## EXCERPTED DATA
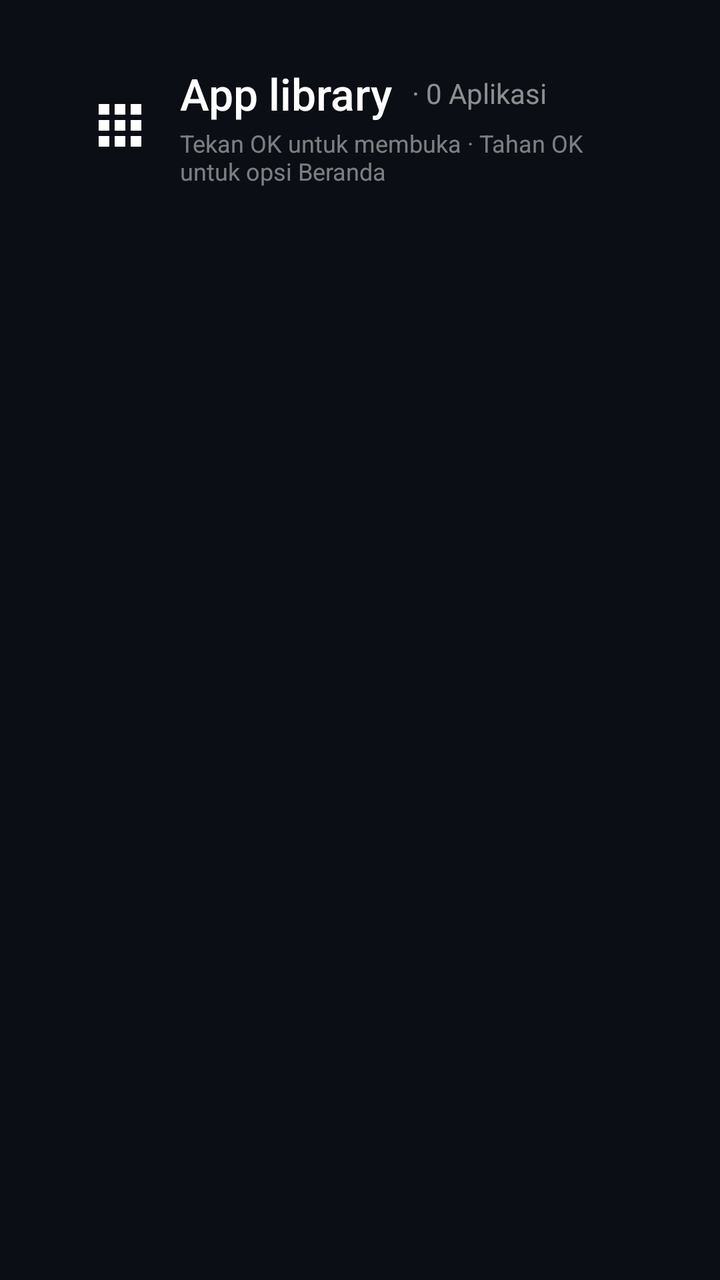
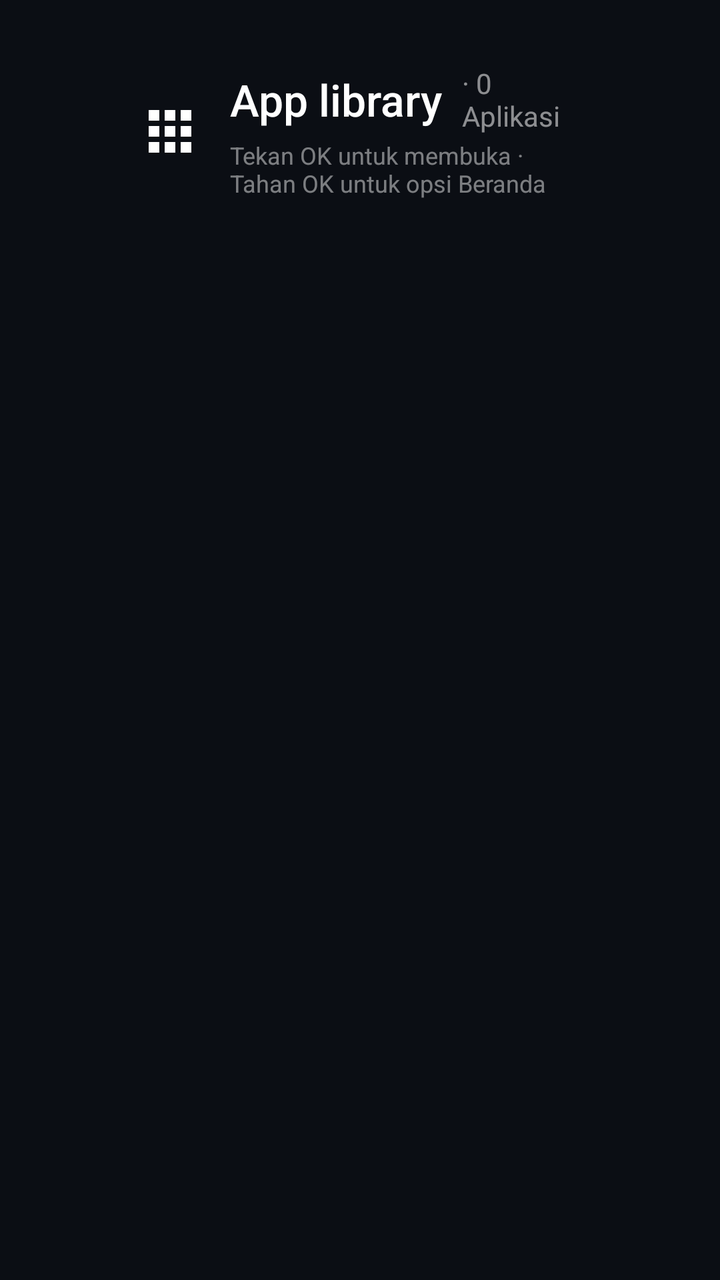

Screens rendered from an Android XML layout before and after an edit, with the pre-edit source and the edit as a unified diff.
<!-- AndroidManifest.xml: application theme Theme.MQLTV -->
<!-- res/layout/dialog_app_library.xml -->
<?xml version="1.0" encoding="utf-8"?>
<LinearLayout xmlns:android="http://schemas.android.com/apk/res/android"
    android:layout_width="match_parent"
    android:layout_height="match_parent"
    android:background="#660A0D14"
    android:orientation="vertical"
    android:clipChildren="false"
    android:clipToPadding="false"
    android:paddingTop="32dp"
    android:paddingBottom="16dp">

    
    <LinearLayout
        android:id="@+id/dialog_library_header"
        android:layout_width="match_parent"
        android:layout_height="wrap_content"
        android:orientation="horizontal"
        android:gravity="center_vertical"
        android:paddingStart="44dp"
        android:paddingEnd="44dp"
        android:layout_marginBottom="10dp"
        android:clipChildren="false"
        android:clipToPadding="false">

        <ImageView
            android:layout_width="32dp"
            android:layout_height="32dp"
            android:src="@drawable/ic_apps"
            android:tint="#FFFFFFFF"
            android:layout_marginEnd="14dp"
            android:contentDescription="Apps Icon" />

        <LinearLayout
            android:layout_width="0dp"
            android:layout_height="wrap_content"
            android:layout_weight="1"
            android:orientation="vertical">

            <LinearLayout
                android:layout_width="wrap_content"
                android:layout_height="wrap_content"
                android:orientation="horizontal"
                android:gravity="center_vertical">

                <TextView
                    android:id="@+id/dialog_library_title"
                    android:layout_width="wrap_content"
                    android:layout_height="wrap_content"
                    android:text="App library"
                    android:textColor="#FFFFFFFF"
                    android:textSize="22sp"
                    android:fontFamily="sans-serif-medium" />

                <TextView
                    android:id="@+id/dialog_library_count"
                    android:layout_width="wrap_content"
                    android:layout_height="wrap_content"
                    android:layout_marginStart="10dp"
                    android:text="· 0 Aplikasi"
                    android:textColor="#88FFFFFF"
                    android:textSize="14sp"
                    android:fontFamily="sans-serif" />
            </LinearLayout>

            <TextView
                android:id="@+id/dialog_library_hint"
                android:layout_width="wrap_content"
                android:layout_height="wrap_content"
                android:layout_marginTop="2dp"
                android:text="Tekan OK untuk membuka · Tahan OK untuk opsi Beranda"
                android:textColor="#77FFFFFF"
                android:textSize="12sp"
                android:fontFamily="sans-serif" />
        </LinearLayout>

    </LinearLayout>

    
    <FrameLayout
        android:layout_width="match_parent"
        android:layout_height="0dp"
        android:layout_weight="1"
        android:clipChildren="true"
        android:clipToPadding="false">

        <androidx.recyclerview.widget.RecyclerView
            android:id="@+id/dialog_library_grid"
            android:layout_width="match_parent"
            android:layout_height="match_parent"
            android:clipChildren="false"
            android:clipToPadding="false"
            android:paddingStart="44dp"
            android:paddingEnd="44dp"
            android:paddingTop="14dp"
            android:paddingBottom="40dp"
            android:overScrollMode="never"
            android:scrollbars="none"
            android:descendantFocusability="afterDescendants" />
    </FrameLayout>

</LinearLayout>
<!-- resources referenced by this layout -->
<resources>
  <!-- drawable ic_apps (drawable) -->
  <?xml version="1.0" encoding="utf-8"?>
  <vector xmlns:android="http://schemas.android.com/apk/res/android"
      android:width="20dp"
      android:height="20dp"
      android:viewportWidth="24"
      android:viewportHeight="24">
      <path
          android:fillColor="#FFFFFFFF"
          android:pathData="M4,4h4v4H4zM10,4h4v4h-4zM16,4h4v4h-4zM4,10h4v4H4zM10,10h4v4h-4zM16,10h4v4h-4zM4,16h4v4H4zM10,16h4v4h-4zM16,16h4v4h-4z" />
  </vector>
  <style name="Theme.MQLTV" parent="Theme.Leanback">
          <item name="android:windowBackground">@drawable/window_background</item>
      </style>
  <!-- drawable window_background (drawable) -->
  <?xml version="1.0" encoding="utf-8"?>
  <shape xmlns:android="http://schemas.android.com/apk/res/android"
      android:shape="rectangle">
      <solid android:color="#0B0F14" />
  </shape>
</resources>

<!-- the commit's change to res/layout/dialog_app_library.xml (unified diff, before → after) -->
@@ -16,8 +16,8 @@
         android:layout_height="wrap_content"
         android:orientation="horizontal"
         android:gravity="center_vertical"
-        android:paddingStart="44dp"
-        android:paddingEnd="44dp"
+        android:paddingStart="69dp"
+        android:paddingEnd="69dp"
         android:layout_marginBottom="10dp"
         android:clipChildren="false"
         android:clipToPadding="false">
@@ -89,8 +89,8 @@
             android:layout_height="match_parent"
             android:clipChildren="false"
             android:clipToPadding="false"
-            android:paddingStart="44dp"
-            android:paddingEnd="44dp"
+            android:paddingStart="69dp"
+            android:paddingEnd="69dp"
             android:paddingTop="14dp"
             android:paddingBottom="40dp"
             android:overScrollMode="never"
* * *
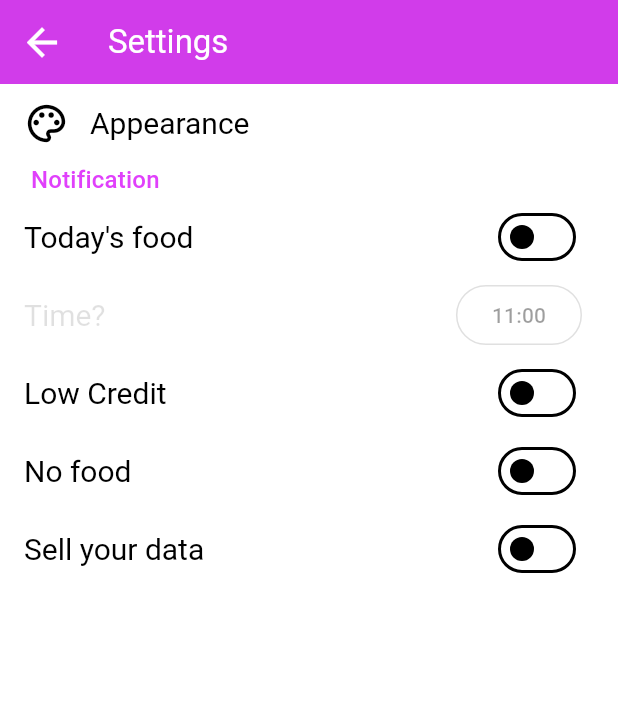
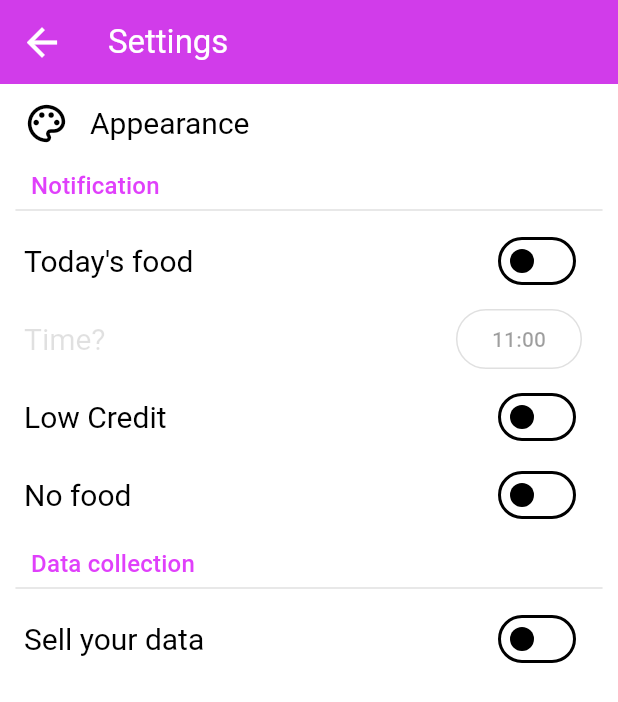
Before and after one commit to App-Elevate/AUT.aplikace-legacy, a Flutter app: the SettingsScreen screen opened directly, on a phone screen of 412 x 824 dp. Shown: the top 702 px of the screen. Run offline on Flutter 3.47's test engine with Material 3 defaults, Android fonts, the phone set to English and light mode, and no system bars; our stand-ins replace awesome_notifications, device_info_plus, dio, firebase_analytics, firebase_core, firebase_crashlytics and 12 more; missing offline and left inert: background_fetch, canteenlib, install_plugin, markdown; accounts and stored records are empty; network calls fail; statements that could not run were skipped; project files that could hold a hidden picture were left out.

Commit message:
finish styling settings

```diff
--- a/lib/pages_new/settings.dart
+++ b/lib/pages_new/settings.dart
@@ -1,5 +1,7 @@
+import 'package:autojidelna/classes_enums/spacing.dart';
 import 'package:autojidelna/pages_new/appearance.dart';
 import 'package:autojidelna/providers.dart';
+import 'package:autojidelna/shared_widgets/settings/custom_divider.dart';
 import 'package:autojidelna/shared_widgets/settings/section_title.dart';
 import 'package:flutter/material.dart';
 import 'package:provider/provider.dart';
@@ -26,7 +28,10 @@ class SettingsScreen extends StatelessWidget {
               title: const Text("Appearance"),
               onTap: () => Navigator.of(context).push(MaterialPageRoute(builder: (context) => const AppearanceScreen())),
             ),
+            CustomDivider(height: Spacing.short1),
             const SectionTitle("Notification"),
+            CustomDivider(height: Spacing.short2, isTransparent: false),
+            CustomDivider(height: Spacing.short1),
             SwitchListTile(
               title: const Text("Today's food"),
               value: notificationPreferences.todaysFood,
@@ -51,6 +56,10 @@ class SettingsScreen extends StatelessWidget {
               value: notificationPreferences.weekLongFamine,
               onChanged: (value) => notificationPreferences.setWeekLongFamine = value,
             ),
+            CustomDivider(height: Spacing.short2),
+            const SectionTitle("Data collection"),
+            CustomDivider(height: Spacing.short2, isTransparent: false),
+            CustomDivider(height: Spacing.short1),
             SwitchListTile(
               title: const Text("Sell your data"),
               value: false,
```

## TASK TO CARRY OUT
Look through the data above for the word "value". Report each line where it occurs.

## RESPONSE
               value: notificationPreferences.todaysFood,
               value: notificationPreferences.weekLongFamine,
               onChanged: (value) => notificationPreferences.setWeekLongFamine = value,
               value: false,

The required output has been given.